Updated: Jun 12
Sorry I have been a little lax in updating you what has been happening on our farm. It seems the world has gone crazy, but as hopefully many of you know, we are living in the greatest times ever and we have the most amazing times ahead of us. Just a little more craziness, then justice, then great times.
In regards to Caluka Farms, we have been blessed with financial support from the NAB bank in March 2022 in that we could stop selling ewes for cashflow, and could keep all the ewes to build our numbers up towards our target of 30 ewes/ha (which equates to 5,500 ewes on the 185ha).
Every livestock farmer in Australia has been suffering this year by a sudden block in selling sheep to abattoirs and feedlotters. Since the end of 2022, it was getting difficult to book sheep ahead into an abattoir. Early in 2023, we managed to get three bookings in, only to see all three cancelled on us. The bigger farmers seem to be able to get some sheep in, but us small farmers were getting blocked. Our cull ewes were also too heavy, even though the abattoir they were booked into used to love our big ewes. Most of ours are 80-110kg liveweight (LW). That abattoir now only wants 60-80kg mutton. I'm pretty sure this is only temporary whilst the crazy times on earth finish playing out.
So as much as I did not want to do it, we needed to sell breeding ewes to get the cashflow since selling sheep for meat had suddenly gone to zero.
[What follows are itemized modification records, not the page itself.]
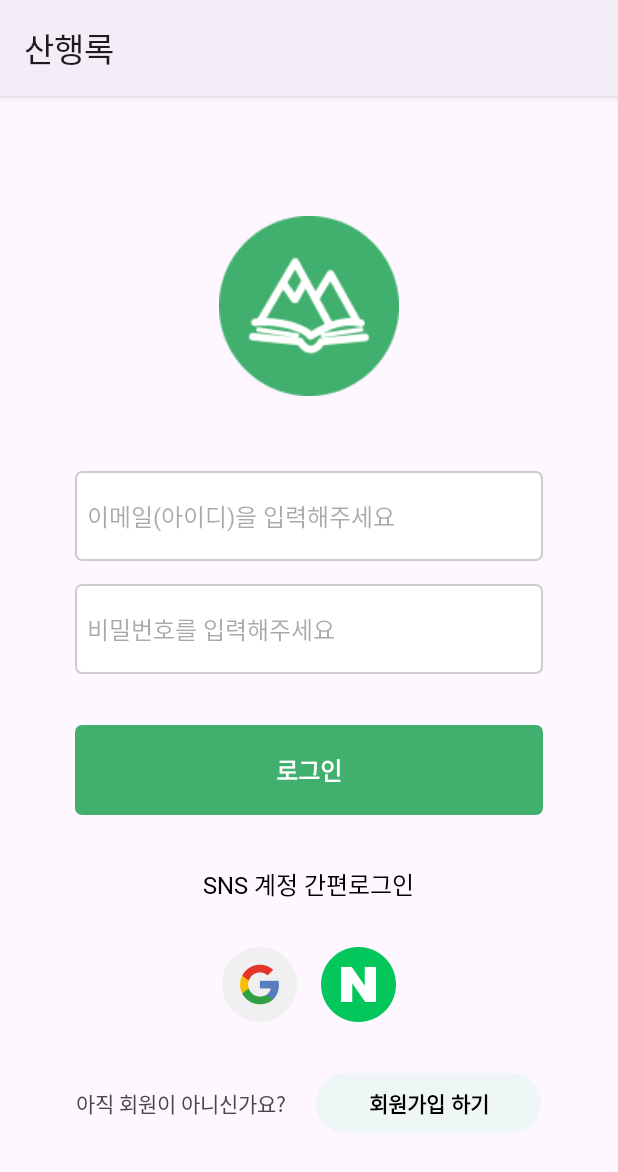
After one commit to Phytoncidee/FE, an Android app: the LoginActivity screen opened directly, with no data from a screen before it, on a phone screen of 412 x 824 dp. The commit adds this screen. Shown: the top 1172 px of the screen. Run offline under Robolectric (Android 15) with nearby library versions, the phone set to English and light mode, and no system bars.

Commit message:
[FEAT] 로그인 페이지 레이아웃

```diff
--- a/app/src/main/AndroidManifest.xml
+++ b/app/src/main/AndroidManifest.xml
@@ -12,6 +12,9 @@
         android:supportsRtl="true"
         android:theme="@style/Theme.HikingLog_FE"
         tools:targetApi="31">
+        <activity
+            android:name=".LoginActivity"
+            android:exported="false" />
         <activity
             android:name=".FavoritesActivity"
             android:exported="false" />
--- /dev/null
+++ b/app/src/main/java/com/example/hikinglog_fe/LoginActivity.kt
@@ -0,0 +1,20 @@
+package com.example.hikinglog_fe
+
+import android.os.Bundle
+import androidx.activity.enableEdgeToEdge
+import androidx.appcompat.app.AppCompatActivity
+import androidx.core.view.ViewCompat
+import androidx.core.view.WindowInsetsCompat
+
+class LoginActivity : AppCompatActivity() {
+    override fun onCreate(savedInstanceState: Bundle?) {
+        super.onCreate(savedInstanceState)
+        enableEdgeToEdge()
+        setContentView(R.layout.activity_login)
+        ViewCompat.setOnApplyWindowInsetsListener(findViewById(R.id.main)) { v, insets ->
+            val systemBars = insets.getInsets(WindowInsetsCompat.Type.systemBars())
+            v.setPadding(systemBars.left, systemBars.top, systemBars.right, systemBars.bottom)
+            insets
+        }
+    }
+}
--- /dev/null
+++ b/app/src/main/res/drawable/button_cancel_register.xml
@@ -0,0 +1,6 @@
+<?xml version="1.0" encoding="utf-8"?>
+<shape xmlns:android="http://schemas.android.com/apk/res/android">
+    <solid android:color="#EEF6F6"/> <!-- Background color -->
+    <corners android:radius="4dp"/> <!-- Corner radius -->
+    <stroke android:width="1dp" android:color="#41B06E"/>
+</shape>
--- /dev/null
+++ b/app/src/main/res/layout/activity_login.xml
@@ -0,0 +1,129 @@
+<?xml version="1.0" encoding="utf-8"?>
+<androidx.constraintlayout.widget.ConstraintLayout xmlns:android="http://schemas.android.com/apk/res/android"
+    xmlns:app="http://schemas.android.com/apk/res-auto"
+    xmlns:tools="http://schemas.android.com/tools"
+    android:id="@+id/main"
+    android:layout_width="match_parent"
+    android:layout_height="match_parent"
+    tools:context=".LoginActivity">
+
+    <LinearLayout
+        android:layout_width="match_parent"
+        android:layout_height="wrap_content"
+        android:layout_marginTop="80dp"
+        android:orientation="vertical"
+        android:paddingLeft="50dp"
+        android:paddingRight="50dp"
+        app:layout_constraintEnd_toEndOf="parent"
+        app:layout_constraintStart_toStartOf="parent"
+        app:layout_constraintTop_toTopOf="parent">
+
+        <ImageView
+            android:layout_width="wrap_content"
+            android:layout_height="wrap_content"
+            android:layout_gravity="center"
+            android:layout_marginBottom="50dp"
+            android:src="@drawable/etc_circle_logo"/>
+
+        <EditText
+            android:id="@+id/editTextId"
+            android:layout_width="match_parent"
+            android:layout_height="60dp"
+            android:hint="이메일(아이디)을 입력해주세요"
+            android:inputType="text"
+            android:layout_marginBottom="15dp"
+            android:textSize="16sp"
+            android:paddingLeft="8dp"
+            android:background="@drawable/edit_text_box"
+            app:layout_constraintEnd_toEndOf="parent"
+            app:layout_constraintStart_toStartOf="parent"
+            app:layout_constraintTop_toTopOf="parent" />
+
+        <EditText
+            android:id="@+id/editTextPassword"
+            android:layout_width="match_parent"
+            android:layout_height="60dp"
+            android:paddingLeft="8dp"
+            android:layout_marginBottom="34dp"
+            android:textSize="16sp"
+            android:background="@drawable/edit_text_box"
+            android:hint="비밀번호를 입력해주세요" />
+
+        <Button
+            android:id="@+id/btnLogin"
+            android:layout_width="match_parent"
+            android:layout_height="60dp"
+            android:layout_gravity="center"
+            android:background="@drawable/button_register"
+            android:textColor="@color/white"
+            android:textStyle="bold"
+            android:textSize="16sp"
+            android:layout_marginBottom="34dp"
+            android:text="로그인" />
+
+        <TextView
+            android:layout_width="wrap_content"
+            android:layout_height="wrap_content"
+            android:layout_gravity="center"
+            android:textSize="16sp"
+            android:textColor="@color/black"
+            android:text="SNS 계정 간편로그인" />
+
+        <LinearLayout
+            android:layout_width="match_parent"
+            android:layout_height="wrap_content"
+            android:gravity="center"
+            android:layout_marginTop="30dp"
+            android:orientation="horizontal">
+
+            <ImageButton
+                android:layout_width="50dp"
+                android:layout_height="50dp"
+                android:scaleType="fitXY"
+                android:id="@+id/googleLogin"
+                android:padding="0dp"
+                android:background="@android:color/transparent"
+                android:src="@drawable/icon_login_google"/>
+
+            <!--두 버튼 사이 간격 조정-->
+            <View
+                android:layout_width="16dp"
+                android:layout_height="0dp" />
+
+            <ImageButton
+                android:layout_width="50dp"
+                android:layout_height="50dp"
+                android:scaleType="fitXY"
+                android:id="@+id/naverLogin"
+                android:padding="0dp"
+                android:background="@android:color/transparent"
+                android:src="@drawable/icon_login_naver"/>
+        </LinearLayout>
+
+        <LinearLayout
+            android:layout_width="match_parent"
+            android:layout_height="wrap_content"
+            android:gravity="center"
+            android:layout_marginTop="30dp"
+            android:orientation="horizontal">
+
+            <TextView
+                android:layout_width="wrap_content"
+                android:layout_height="wrap_content"
+                android:text="아직 회원이 아니신가요?" />
+
+            <Button
+                android:id="@+id/btnRegister"
+                android:layout_width="150dp"
+                android:layout_height="wrap_content"
+                android:backgroundTint="@color/lightgreen"
+                android:textStyle="bold"
+                android:layout_marginLeft="20dp"
+                android:text="회원가입 하기"
+                android:textColor="@color/black"/>
+
+        </LinearLayout>
+
+    </LinearLayout>
+
+</androidx.constraintlayout.widget.ConstraintLayout>
--- a/app/src/main/res/layout/activity_register.xml
+++ b/app/src/main/res/layout/activity_register.xml
@@ -294,7 +294,7 @@
                     android:layout_height="60dp"
                     android:layout_weight="1"
                     android:layout_gravity="center"
-                    android:backgroundTint="@color/lightgreen"
+                    android:background="@drawable/button_cancel_register"
                     android:text="가입취소"
                     android:textStyle="bold"
                     android:layout_marginEnd="8dp"
```
Also changed, not shown: app/src/main/res/drawable/etc_circle_logo.png (added), app/src/main/res/drawable/icon_login_google.png (added), app/src/main/res/drawable/icon_login_naver.png (added).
We were offered between $300-$500 for drafts from our three ewe mobs (Cleanskins being the highest, but good maiden ewes also from our Woollies and Drys mob). I said no to the $500 offer as they are our best ewes, but yes to the $300-$400 offer. By the way, our Dry's mob is mostly maiden ewe lambs waiting to be joined with the rams.
One week later, the Governments in Australia announced they were going to ban livesheep export. Even though that is not where most of our wethers go to, it put a big pause over the whole sheep industry. The sale of our $300-$400 maiden ewes was cancelled. Everyone suddenly stopped buying and is waiting to see what happens. So all of a sudden, we were not able to sell anything for awhile. Fortunately we were able to sell our remaining wethers and most of our excess ram lambs and cull ewes to the saleyards, but we only received $79 average. Prices are currently even lower, and many sheep are not even getting a bid and need to be taken back to the farms. Tough times for everyone in the industry.
Now to the good news. The upside of not selling ewes is that we continue to stay on track to reaching our target of 5,500 ewes on the ground by the end of 2023. Land prices have stayed high and we are applying to extend our overdraft to see us through to the end of the year, and some shareholders purchased more shares. The end of 2023 is the beginning of when we will start selling thousands of ewes for those wanting to breed hairsheep, and we should begin achieving our target of producing ~9,000 lambs/year off the 185ha.
With the steady decline in size of meat sold in the retail outlets, for the same high price, this actually bodes well for us in that we will be turning off our lambs on the smaller side when we get to our stocking rate goal. Kg meat/ha is our goal, not kg meat/animal. Where big sheep are wanted by the market, our cull ewes will fit that niche. Where markets want large lambs, we will increasingly leave that up to the feedlotters to take lambs like ours and fatten them up longer.
Our pastures are currently in good condition despite a very dry May. More fertiliser will be applied later in the year to provide enough feed for the increasing sheep numbers. We've again achieved ~115-120% lambs marked for the first lambing of 2023, and ~3,000 ewes have been joined with the rams. Scanning of those will happen in July and lambing begins again in late September 2023. Immediately after scanning, we are beginning our intensive scanning of the eID tags (electronic identification tags in the ears) such as who scanned dry (not pregnant), single, twins, triplets etc, and we can start separating the ewes who are producing lambs twice per year.
By the end of the year, most of our ewe lambs will have been born from ewes that produced lambs twice per year. Biannually mated ewes. When we are at our target number of ewes (30/ha, or 5,500 on the 185ha farm), we will start culling many more ewes who do not get back into lamb twice per year. If they only produce lambs once per year, they will go onto the cull list. They will be excellent hair sheep for farmers wanting to get into hair or shedding sheep, however, because we can in our environment, we will be honing in on the genetics that can produce lambs twice per year, and hopefully twins twice per year.
Now for some photos. Please see the descriptions for details on what is in the photos.